How do you grow and maintain a long mane?
This is a lot like maintaining hair on your own head - you want to prevent breakage (you will have hair shedding, this is normal and all animals with hair do it.) Breakage is the result of brittle and unhealthy hair, or sometimes wind knots and tangles can lead to breakage. Daily attention is key.
In order to grow a great mane, you must feed it from the inside. Our friend Karen from Kentucky Performance Products lets us in on some nutritional tidbits for growing a great mane and tail.
"Certain nutrients, such as omega fatty acids; the trace minerals zinc, copper and iodine; the essential amino acids lysine and methionine (found in high quality proteins) and the B vitamin biotin, must be present in the correct amounts in a horse’s diet or skin, hooves, and hair will suffer. Getting the right balance is key, more is not always better. Take selenium for instance, this trace mineral must be properly balanced in the diet, too much selenium can cause toxicity which leads to hair loss in the mane and tail, among other symptoms."
Consult your Veterinarian and/or Nutrition Specialist to make sure your horse's diet is on target.
Other than that, there are a few things you can do to prevent breakage of the mane as you grow and keep it long. Keep the mane conditioned (be warned - some brands can make the reins slippery and therefore dangerous) and if it starts to get really long, consider keeping it in several long and loose braids that hang down. If you horse rubs his neck, I would just leave the mane long and skip the loose braids. Use fingers to groom the mane and very carefully with a wide tooth comb or brush. Burrs and fox tails and the like can be picked out easily after applying a detangler, use your fingers and a lot of patience. As with tails, work from the bottom up.

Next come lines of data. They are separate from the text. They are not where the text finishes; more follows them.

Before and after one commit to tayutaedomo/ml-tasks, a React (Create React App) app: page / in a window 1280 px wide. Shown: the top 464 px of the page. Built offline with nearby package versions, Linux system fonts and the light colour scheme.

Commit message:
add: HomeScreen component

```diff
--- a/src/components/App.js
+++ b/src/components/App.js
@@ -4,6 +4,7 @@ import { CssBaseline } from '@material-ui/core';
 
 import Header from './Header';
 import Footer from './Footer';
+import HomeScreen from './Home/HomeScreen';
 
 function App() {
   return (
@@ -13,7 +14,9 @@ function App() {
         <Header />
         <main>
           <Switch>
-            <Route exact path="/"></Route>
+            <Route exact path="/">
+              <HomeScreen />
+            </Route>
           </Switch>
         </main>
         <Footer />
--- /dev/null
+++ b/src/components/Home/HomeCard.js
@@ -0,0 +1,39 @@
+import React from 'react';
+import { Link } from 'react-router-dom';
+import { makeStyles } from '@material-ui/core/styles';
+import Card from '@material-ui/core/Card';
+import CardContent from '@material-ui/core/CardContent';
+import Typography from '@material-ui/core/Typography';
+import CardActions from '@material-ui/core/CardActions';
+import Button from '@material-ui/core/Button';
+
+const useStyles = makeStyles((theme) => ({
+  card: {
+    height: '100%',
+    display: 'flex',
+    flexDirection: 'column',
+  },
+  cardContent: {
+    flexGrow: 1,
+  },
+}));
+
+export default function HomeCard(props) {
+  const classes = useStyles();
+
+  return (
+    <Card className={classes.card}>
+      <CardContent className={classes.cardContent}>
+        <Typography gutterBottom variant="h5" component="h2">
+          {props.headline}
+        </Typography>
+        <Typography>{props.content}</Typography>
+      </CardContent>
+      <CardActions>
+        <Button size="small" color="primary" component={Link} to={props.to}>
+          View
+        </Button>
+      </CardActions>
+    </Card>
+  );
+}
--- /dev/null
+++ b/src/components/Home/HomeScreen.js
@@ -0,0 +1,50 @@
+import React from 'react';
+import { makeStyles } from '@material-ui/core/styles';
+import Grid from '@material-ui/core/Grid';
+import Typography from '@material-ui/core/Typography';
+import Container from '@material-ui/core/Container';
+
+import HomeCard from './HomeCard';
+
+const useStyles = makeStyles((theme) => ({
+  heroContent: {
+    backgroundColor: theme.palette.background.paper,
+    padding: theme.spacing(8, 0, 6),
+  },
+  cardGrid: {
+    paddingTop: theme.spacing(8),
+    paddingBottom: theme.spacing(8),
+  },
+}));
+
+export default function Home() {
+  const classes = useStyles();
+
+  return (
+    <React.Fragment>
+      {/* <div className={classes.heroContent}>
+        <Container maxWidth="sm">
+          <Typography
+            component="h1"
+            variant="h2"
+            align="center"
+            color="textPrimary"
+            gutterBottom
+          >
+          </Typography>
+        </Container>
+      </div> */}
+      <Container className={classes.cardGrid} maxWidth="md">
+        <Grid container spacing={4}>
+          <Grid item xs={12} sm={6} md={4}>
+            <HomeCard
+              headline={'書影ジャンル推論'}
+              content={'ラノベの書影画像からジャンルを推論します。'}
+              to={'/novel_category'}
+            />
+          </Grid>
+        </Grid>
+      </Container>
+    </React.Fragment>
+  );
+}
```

If you do get stuck with wind knots (the dreadlocks of the horse world), you are at least lucky that your horse's mane can grow that long! Try and spend some time on the mane every day, working with a conditioner and your fingers to untangle that mess. Adding water and shampoo to a wind knot will likely leave you frustrated, the wet mane is likely to make the hairs snap easily and the hairs will not be as slick. Slick is what you want for detangling. Keeping the mane detangled is key to prevention of these knots. If you can't attend to the mane every day, consider keeping it shorter or heavily conditioned (again, a warning about making the reins slickery, too!). You can also try the loose braids once you get the knots out.

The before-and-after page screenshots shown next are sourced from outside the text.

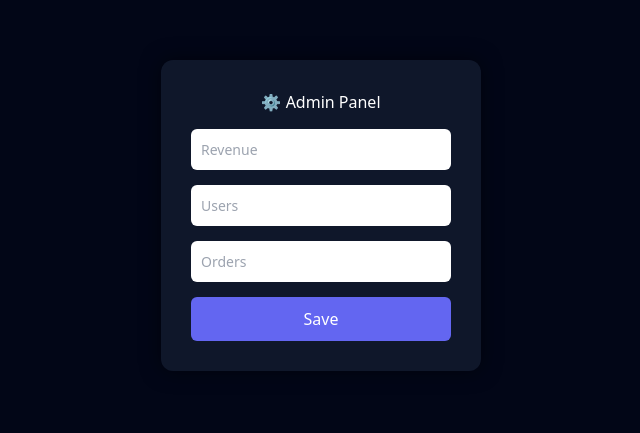
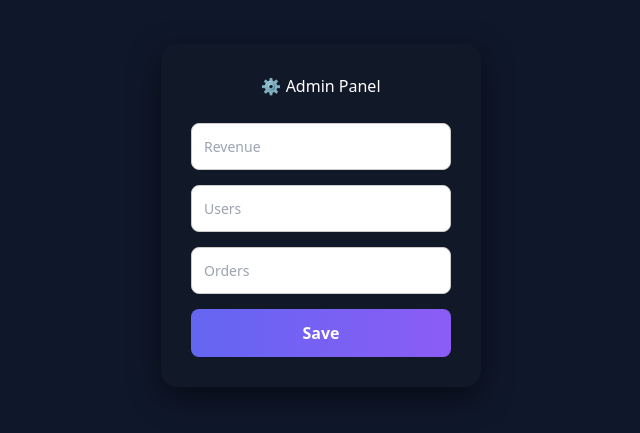
Before and after one commit to prashantsuryavanshi0/ai-saas-dashboard, a Next.js app in the folder ai-saas-assignment/: page /admin in a window 1280 px wide. Shown: the part 185-618 px from the top of the page, without its empty margins (319-959 px from the left). Built offline with nearby package versions, Linux system fonts and the light colour scheme.

Commit message:
final admin fix

```diff
--- a/ai-saas-assignment/app/admin/page.tsx
+++ b/ai-saas-assignment/app/admin/page.tsx
@@ -8,48 +8,23 @@ export default function AdminPage() {
   const [orders, setOrders] = useState("");
 
   const handleSave = () => {
-    alert("Saved successfully 🚀");
-    console.log({ revenue, users, orders });
+    alert(`Saved:
+Revenue: ${revenue}
+Users: ${users}
+Orders: ${orders}`);
   };
 
   return (
-    <div
-      style={{
-        height: "100vh",
-        display: "flex",
-        justifyContent: "center",
-        alignItems: "center",
-        background: "#020617",
-      }}
-    >
-      <div
-        style={{
-          background: "#0f172a",
-          padding: "30px",
-          borderRadius: "12px",
-          width: "320px",
-          display: "flex",
-          flexDirection: "column",
-          gap: "15px",
-          boxShadow: "0 0 20px rgba(0,0,0,0.5)",
-        }}
-      >
-        <h1 style={{ color: "white", textAlign: "center" }}>
-          ⚙️ Admin Panel
-        </h1>
+    <div style={styles.container}>
+      <div style={styles.card}>
+        <h1 style={styles.title}>⚙️ Admin Panel</h1>
 
         <input
           type="text"
           placeholder="Revenue"
           value={revenue}
           onChange={(e) => setRevenue(e.target.value)}
-          style={{
-            padding: "10px",
-            borderRadius: "6px",
-            border: "none",
-            outline: "none",
-            fontSize: "14px",
-          }}
+          style={styles.input}
         />
 
         <input
@@ -57,13 +32,7 @@ export default function AdminPage() {
           placeholder="Users"
           value={users}
           onChange={(e) => setUsers(e.target.value)}
-          style={{
-            padding: "10px",
-            borderRadius: "6px",
-            border: "none",
-            outline: "none",
-            fontSize: "14px",
-          }}
+          style={styles.input}
         />
 
         <input
@@ -71,29 +40,56 @@ export default function AdminPage() {
           placeholder="Orders"
           value={orders}
           onChange={(e) => setOrders(e.target.value)}
-          style={{
-            padding: "10px",
-            borderRadius: "6px",
-            border: "none",
-            outline: "none",
-            fontSize: "14px",
-          }}
+          style={styles.input}
         />
 
-        <button
-          onClick={handleSave}
-          style={{
-            padding: "10px",
-            background: "#6366f1",
-            color: "white",
-            border: "none",
-            borderRadius: "6px",
-            cursor: "pointer",
-          }}
-        >
+        <button onClick={handleSave} style={styles.button}>
           Save
         </button>
       </div>
     </div>
   );
 }
+
+const styles: any = {
+  container: {
+    height: "100vh",
+    display: "flex",
+    justifyContent: "center",
+    alignItems: "center",
+    background: "#0f172a",
+  },
+  card: {
+    background: "#111827",
+    padding: "30px",
+    borderRadius: "16px",
+    width: "320px",
+    display: "flex",
+    flexDirection: "column",
+    gap: "15px",
+    boxShadow: "0 10px 30px rgba(0,0,0,0.5)",
+  },
+  title: {
+    color: "white",
+    textAlign: "center",
+    marginBottom: "10px",
+  },
+  input: {
+    padding: "12px",
+    borderRadius: "8px",
+    border: "1px solid #ccc",
+    background: "#ffffff",
+    color: "#000000", // ✅ FIXED (visible typing)
+    outline: "none",
+    fontSize: "14px",
+  },
+  button: {
+    padding: "12px",
+    borderRadius: "8px",
+    border: "none",
+    background: "linear-gradient(90deg, #6366f1, #8b5cf6)",
+    color: "white",
+    fontWeight: "bold",
+    cursor: "pointer",
+  },
+};
```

Wind knots take lots of time to happen - so plan on a bunch of time to get them out... You will probably want to work on them a little at a time! Lots of patience and reward for your horse as you work them out.
What are your tips?